I move that the motion, as set out in the paper circularized to Members, be passed.
2. With the growing use of computers at work, more and more employees are using display screen equipment for prolonged periods of time. Coupled with this growth, there are increasing concerns about related health problems, such as eyestrain and pain in the neck, which can be prevented by having appropriate design of the workstation, working posture and working environment. To protect the safety and health of prolonged users of display screen equipment, the Commissioner for Labour has made the Occupational Safety and Health (Display Screen Equipment) Regulation.
3. The Regulation is targeted at employees who, by the nature of their work, e.g. data processing, computer graphic design and telecommunications, are required to use display screen equipment for a prolonged period of time almost every day, i.e. "users" as defined in the Regulation. The definition of "user" is further elaborated in a code of practice to be issued by the Labour Department to mean employees who use display screen equipment almost every day, and continuously for at least four hours during a day or cumulatively for at least six hours during a day.
4. Under the Regulation, "display screen equipment" means any display screen which shows letters, numbers, characters or graphics. However, the Regulation does not apply to certain display screen equipment that normally poses minimal safety and health risks, such as calculators and portable systems that are not in prolonged use.
5. In order that the safety and health of users be adequately protected, we consider it necessary to regulate not only display screen equipment, but also peripheral items like chairs and desks, i.e. the workstation as a whole.
6. The Regulation requires the person responsible for a workplace to perform a risk assessment of a workstation. The responsible person should also take steps to reduce any risks identified. In the Regulation, the main duties are assigned to the person responsible for a workplace because, in some cases, the employer may not exercise any control directly over the workplace. However, the employer is required to provide users employed by him with necessary safety and health training, while users are required to comply with precautionary measures.
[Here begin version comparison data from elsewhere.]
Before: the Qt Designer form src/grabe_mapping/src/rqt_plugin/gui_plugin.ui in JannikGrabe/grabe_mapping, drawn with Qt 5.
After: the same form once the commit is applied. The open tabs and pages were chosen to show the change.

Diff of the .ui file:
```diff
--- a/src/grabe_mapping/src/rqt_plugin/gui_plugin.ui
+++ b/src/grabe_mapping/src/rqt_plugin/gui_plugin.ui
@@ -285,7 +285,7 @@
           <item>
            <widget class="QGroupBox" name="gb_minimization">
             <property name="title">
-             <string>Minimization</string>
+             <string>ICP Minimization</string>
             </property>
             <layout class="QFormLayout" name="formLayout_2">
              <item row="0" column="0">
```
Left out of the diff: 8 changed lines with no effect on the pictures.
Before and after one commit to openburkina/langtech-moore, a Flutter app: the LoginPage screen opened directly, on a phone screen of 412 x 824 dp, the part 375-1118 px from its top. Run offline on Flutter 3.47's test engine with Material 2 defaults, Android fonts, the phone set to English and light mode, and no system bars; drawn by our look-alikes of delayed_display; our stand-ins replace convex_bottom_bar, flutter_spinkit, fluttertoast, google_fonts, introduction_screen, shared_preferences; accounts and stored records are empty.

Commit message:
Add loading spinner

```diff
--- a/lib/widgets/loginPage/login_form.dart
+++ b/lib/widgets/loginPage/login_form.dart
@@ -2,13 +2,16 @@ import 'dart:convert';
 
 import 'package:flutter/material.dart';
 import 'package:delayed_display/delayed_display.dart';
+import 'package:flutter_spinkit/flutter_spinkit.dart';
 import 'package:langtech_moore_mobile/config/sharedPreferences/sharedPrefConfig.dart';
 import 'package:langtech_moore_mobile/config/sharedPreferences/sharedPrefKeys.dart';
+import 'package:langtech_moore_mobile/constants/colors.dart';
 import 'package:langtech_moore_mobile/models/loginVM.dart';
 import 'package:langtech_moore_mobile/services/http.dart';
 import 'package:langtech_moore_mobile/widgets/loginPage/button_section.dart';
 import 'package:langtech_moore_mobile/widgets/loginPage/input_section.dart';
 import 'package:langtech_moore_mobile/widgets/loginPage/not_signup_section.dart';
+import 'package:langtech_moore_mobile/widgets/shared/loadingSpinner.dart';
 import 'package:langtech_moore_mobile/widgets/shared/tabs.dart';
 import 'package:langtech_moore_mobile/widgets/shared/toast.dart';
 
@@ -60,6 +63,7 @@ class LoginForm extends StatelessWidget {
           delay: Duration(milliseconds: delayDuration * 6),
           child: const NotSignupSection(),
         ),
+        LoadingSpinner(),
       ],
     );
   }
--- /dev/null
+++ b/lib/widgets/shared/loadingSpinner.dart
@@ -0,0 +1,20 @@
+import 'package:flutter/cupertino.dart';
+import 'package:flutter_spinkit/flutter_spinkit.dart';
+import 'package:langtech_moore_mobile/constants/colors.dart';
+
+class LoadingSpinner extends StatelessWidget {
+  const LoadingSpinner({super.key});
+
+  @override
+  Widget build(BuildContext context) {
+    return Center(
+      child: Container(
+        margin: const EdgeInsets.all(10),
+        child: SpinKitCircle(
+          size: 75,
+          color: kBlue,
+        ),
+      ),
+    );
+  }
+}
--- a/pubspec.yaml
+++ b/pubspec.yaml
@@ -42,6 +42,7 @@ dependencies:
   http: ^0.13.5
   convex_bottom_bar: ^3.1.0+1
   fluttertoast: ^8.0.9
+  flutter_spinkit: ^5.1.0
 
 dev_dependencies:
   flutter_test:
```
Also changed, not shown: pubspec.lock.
A person responsible for a workplace or an employer who fails to comply with the Regulation is liable on conviction to a maximum fine of $50,000, and a user to a maximum fine of $10,000.
7. Risk assessment of a workstation is based on a checklist, and should be performed by a person who has basic knowledge of the use of display screen equipment and the associated health risks. Safety and health training can be carried out through the showing of videos or distribution of educational materials. Most risk reduction measures would not incur any cost, e.g. repositioning display screens and adjusting the height of chairs. Where furniture has to be replaced to improve individual workstations, e.g. height-adjustable chairs, the expenses involved will be small. Compliance with the Regulation should not therefore impose a heavy financial burden on employers. The social benefits of reducing health problems associated with prolonged use of display screen equipment at work far outweigh the costs involved.
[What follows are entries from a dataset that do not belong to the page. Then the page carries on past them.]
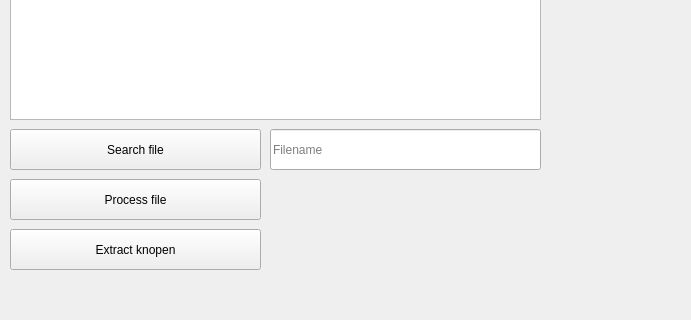
This is code/interface.ui in Activehetehapie/stempelframe as Qt 5 draws it before an edit; both pictures show x 0 to 691 and y 311 to 631 of the 1124 by 631 pixel window. The edited form follows.
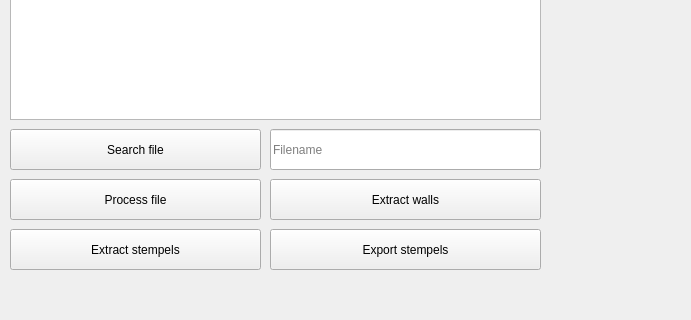
This is the edited form. Custom widgets are drawn as their Qt base class.

Commit message: added a working version and finished the unity check for the stempels

Patch:
```diff
--- a/code/interface.ui
+++ b/code/interface.ui
@@ -24,7 +24,7 @@
      </rect>
     </property>
     <property name="text">
-     <string>Extract knopen</string>
+     <string>Extract stempels</string>
     </property>
    </widget>
    <widget class="QPushButton" name="SearchFile">
@@ -98,6 +98,42 @@
      <set>QAbstractItemView::NoEditTriggers</set>
     </property>
    </widget>
+   <widget class="MPlwidget" name="Graph" native="true">
+    <property name="geometry">
+     <rect>
+      <x>549</x>
+      <y>9</y>
+      <width>581</width>
+      <height>421</height>
+     </rect>
+    </property>
+   </widget>
+   <widget class="QPushButton" name="ExportStempels">
+    <property name="geometry">
+     <rect>
+      <x>270</x>
+      <y>540</y>
+      <width>271</width>
+      <height>41</height>
+     </rect>
+    </property>
+    <property name="text">
+     <string>Export stempels</string>
+    </property>
+   </widget>
+   <widget class="QPushButton" name="ExtractWalls">
+    <property name="geometry">
+     <rect>
+      <x>270</x>
+      <y>490</y>
+      <width>271</width>
+      <height>41</height>
+     </rect>
+    </property>
+    <property name="text">
+     <string>Extract walls</string>
+    </property>
+   </widget>
   </widget>
   <widget class="QMenuBar" name="menubar">
    <property name="geometry">
@@ -111,6 +147,14 @@
   </widget>
   <widget class="QStatusBar" name="statusbar"/>
  </widget>
+ <customwidgets>
+  <customwidget>
+   <class>MPlwidget</class>
+   <extends>QWidget</extends>
+   <header>mplwidget.h</header>
+   <container>1</container>
+  </customwidget>
+ </customwidgets>
  <resources/>
  <connections/>
 </ui>
```
Left out of the diff: 2 changed lines with no effect on the pictures. The commit also changes 1079 other files.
8. We propose that the Regulation should come into operation 12 months after enactment, so as to allow adequate time for employers and employees to prepare themselves for full compliance, as the Regulation covers a wide variety of trades and risk assessment is a new concept. The Labour Department will issue a code of practice and a health guide for employers and employees.
9. In enforcing the Regulation, the Labour Department will normally issue an improvement notice before taking prosecution action against the less serious breaches. The Labour Department will monitor the trend of reported health problems associated with the use of display screen equipment at work, and review the Regulation, in particular the definition of "user", taking into account the findings of relevant medical researches and enforcement experience.
10. The Labour Advisory Board and the LegCo Panel on Manpower have been consulted and indicated their support for the Regulation. I am grateful to the Hon Cheng Kar-foo and Members of the LegCo Sub-committee, which was formed to examine the Regulation. Members have thoroughly debated a range of issues arising from the Regulation which we believe would effectively raise the safety and health standard in Hong Kong.
11. President, I beg to move.